Things start to get a little gruesome once a fed-up Colm, a devoted fiddler, threatens to cut off his fingers if Padráic keeps up with his botheration! Ha ha, I guess he settles on his fingers because cutting off his nose would be too obvious! And not to spoil anything, but yes, in the parlance of Joe Bob Briggs, fingers do roll! A lovable mini-donkey ambles through the margins of the story, and it’s this creature who precipitates the film’s final act! Things get pretty dark, but the finale may leave you pondering!

There’s lots to recommend this picture: the acting and the photography, for instance, are both top-notch, and the script is often very funny!

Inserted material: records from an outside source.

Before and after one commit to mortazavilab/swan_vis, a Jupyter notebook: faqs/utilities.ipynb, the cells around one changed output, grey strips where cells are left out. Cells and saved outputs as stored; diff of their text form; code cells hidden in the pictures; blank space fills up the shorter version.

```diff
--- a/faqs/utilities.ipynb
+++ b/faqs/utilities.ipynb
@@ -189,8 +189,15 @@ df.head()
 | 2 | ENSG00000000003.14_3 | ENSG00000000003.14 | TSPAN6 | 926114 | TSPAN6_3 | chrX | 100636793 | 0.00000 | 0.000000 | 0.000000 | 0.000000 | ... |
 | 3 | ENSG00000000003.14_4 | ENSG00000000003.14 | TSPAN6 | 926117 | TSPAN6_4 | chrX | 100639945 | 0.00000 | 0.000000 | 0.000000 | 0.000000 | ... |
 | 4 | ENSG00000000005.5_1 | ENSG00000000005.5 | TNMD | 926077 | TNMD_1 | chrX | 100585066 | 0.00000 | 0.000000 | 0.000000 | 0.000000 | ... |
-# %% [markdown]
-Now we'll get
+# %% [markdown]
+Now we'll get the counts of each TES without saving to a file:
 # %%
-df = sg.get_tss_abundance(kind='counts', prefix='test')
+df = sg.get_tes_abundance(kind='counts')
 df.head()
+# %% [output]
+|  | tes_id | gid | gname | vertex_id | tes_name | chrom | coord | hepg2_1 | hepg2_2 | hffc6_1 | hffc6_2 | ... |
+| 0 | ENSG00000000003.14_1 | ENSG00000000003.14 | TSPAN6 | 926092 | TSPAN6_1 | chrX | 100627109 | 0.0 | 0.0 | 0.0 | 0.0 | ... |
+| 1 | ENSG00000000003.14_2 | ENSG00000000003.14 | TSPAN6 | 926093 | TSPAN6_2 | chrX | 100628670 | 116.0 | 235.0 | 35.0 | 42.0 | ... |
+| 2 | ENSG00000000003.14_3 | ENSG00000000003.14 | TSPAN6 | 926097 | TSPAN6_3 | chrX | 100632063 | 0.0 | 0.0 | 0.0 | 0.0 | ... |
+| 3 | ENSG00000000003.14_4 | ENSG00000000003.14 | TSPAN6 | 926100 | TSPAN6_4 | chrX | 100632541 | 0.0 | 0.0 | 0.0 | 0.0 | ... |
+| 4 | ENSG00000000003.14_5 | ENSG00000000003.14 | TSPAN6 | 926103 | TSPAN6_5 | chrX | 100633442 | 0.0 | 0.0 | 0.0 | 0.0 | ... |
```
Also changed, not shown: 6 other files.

The themes, while somewhat obvious (the Irish Civil War, a battle between former friends, is going on in the background over on the mainland), are interesting – it’s as an exploration of friendship and its liminalities that the picture is most compelling, rather than as a political allegory! And it’s always worthwhile to see what’s happening on these crazy Anglo-Saxon islets – ha ha, think about The Wicker Man, or Doomwatch, or I Know Where I’m Going, or Island of Terror, or Nothing But the Night! Kooky places, those islands, and Inishiren fits right in with them! I give The Banshees of Inisherin two and a half finger splotches!

Thursday, 29 December 2022

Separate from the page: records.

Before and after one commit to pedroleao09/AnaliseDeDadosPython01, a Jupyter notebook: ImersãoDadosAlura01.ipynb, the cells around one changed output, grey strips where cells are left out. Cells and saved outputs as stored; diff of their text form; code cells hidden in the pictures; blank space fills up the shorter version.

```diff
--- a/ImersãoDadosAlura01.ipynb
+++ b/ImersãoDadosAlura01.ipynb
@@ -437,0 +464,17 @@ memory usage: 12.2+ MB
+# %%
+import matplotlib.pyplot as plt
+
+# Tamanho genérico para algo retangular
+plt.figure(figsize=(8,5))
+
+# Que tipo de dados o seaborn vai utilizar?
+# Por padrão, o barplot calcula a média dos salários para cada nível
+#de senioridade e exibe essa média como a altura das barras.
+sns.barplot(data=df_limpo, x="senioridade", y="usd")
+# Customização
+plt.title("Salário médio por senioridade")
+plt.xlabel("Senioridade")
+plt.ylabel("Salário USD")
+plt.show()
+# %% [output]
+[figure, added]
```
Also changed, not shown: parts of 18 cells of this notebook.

Burl reviews Garlic is as Good as Ten Mothers! (1980)


 

By the whiff of the stinking rose, it’s Burl, here to review a picture by the marvelous documentarian Les Blank! Ha ha, I once attended a screening of his great Leon Russell movie A Poem is a Naked Person, and that was back in the days when Blank had to be in attendance for it to be screened legally, so he was there, and afterward I and some others went out to a nearby bar with him for a few beers! He was a nice fellow and awfully good company, and those qualities can be seen in the movie under review today, Garlic is as Good as Ten Mothers!

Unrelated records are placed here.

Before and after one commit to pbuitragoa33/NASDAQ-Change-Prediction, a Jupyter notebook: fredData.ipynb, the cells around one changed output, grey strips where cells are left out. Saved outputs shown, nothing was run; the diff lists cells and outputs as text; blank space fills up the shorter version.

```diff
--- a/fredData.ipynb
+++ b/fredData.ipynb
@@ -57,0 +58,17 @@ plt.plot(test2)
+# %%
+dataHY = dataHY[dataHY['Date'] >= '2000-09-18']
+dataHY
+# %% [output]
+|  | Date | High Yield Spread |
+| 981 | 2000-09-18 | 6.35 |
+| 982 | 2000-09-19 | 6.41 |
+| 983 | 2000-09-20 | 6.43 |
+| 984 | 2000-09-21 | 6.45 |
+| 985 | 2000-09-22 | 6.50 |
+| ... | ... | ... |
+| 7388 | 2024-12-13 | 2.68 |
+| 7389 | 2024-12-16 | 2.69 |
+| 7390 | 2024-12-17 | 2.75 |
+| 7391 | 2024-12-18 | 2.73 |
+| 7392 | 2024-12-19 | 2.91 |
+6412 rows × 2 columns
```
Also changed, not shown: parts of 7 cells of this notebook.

Now, whether or not that specific equivalence is accurate, the movie makes a strong case for garlic as a curative and as a flavourer of food! No scientists are trotted out to make the case; neither Julia Child nor Edna Lewis nor any other celebrity chef of the day appear; instead, Blank visits a parade of bohemian food lovers who proselytize about the aliment and its many uses and benefits! Ha ha, I’ve always used garlic in my own cooking, so I was naturally sympathetic to these arguments!

The impression left is that there must be a thriving subculture of garlic-mad neo-hippies out there, cooking like maniacs and shoveling in the allium sativum as quickly as they can! Blank talks to chefs and enthusiasts, and spends time at a California garlic festival, and all of this is arranged in a wonderfully haphazard and aptly organic manner! There are some unexpected ingredients in this concoction: for instance, a bewildered Werner Herzog, whose mug we recall from the bad-guy role in Jack Reacher appears in order to give his two cents on garlic’s efficacy on vampires, and why he didn’t include that aspect in Nosferatu!

  

The heart of the picture are its many scenes of meal preparation, which make you want to rush to your kitchen and start cooking up a feast yourself! Vegetarians will not take to the movie, though – there are plenty of dead animals here, and meat being ground up in close shots; but cuisineries both committed and, like myself, casual, will find themselves transfixed by the lovely 16mm colour images!

There’s not a propulsive or coherent story being told here, but nor should there be! It’s a grincingly effective love-chaunt to an oft-maligned foodstuff, and at 51 minutes it’s just about exactly the right length! There’s some good music being played and some wonderful eccentrics appear, and if you like the way Les Blank organizes his movies, you’ll like this one as much as Burden of Dreams or In Heaven There Is No Beer? or any of his other fine works! Ha ha, I recommend it heartily! I give Garlic is as Good as Ten Mothers three staring animal eyeballs!